Then there’s the question of how troopers would enforce such a law. It seems to me that all the driver would have to do is say, “It was an emergency,” or pass the phone off to someone else in the car. I suppose that the trooper could then call up the phone’s log and see who was called, but that seems like it’s skirting the line of a person’s privacy. I would like to think that our law enforcement officials have bigger fish to fry than making sure that someone wasn’t calling their friend to ask about a lunch date.

Look, I’m all for laws that make sure that people stay safe on the road. I think people should be fined if they’re speeding, or driving without headlights at night, or even caught texting-while-driving, which is now illegal in Georgia. I just don’t see how completely banning all cell phone use would necessarily make things safer. I’ve never understood what makes “hands-free” devices so great, either; don’t you still have to look down to see what number is calling, or to press a button to take the incoming call? I would think that moment of distraction would be more than enough to cause an accident.

While I’m sure cell phones have caused fatal accidents, I also wonder how many lives have been saved because someone was able to use a cell phone to call 911. While the law states that “emergency” calls would be exempt, I am sure most drivers would just as soon leave the cell phone at home so as not to deal with the hassle of potentially being stopped by a trooper. I would hate to think that someone might not be able to reach an ambulance after a crash, because nobody had a cell phone.

I worry that states that try to completely illegalize cell phones will be starting off on a slippery slope. I hope that this is one call that isn’t made.

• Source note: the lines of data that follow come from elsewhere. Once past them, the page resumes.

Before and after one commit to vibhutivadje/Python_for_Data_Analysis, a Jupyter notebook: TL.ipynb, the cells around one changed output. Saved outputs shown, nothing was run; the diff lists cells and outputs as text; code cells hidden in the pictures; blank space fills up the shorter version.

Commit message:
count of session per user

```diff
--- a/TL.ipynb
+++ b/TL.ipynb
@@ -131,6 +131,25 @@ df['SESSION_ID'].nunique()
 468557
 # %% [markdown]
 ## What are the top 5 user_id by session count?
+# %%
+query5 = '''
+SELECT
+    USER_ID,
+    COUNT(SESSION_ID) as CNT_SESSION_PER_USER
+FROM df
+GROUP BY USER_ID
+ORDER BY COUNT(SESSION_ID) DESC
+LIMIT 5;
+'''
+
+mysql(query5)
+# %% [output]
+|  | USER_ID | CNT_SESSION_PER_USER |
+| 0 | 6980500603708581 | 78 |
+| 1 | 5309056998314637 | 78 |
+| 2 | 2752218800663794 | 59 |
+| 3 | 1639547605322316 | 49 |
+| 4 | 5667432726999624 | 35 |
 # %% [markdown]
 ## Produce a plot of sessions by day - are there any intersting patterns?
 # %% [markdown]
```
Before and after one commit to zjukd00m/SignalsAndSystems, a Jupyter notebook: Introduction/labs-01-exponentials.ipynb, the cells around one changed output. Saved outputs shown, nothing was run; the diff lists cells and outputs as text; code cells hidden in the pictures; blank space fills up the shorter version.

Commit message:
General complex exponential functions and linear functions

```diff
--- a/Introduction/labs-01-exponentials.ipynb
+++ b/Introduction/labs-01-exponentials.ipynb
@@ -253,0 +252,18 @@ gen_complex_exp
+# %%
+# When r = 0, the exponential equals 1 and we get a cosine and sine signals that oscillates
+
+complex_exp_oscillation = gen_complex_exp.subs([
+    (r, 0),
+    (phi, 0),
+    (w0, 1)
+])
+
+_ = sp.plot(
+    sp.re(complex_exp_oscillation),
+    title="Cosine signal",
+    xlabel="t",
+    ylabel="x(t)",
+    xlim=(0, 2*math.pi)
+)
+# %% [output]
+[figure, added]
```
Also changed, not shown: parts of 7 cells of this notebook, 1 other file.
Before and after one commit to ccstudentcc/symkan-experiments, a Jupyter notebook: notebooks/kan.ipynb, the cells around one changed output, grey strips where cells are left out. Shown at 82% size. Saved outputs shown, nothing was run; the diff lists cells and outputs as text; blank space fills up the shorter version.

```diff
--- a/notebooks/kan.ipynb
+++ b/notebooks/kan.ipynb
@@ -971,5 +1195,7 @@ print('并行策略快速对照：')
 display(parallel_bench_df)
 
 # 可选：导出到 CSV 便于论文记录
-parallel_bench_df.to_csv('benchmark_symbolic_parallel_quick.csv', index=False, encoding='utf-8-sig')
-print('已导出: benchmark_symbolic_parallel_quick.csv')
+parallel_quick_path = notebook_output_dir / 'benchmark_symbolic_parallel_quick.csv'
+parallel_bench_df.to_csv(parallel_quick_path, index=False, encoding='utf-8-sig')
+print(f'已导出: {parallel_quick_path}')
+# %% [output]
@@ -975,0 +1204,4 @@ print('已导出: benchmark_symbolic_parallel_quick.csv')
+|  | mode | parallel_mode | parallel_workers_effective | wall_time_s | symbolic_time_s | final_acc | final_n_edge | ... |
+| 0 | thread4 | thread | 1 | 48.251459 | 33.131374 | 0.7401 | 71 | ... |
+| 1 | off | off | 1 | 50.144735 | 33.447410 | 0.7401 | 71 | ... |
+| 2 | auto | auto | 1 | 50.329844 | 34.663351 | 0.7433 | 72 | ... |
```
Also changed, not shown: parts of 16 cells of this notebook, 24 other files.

Justin Schuver is the managing editor of The Post-Searchlight. His column will appear regularly each Wednesday. To reach him, email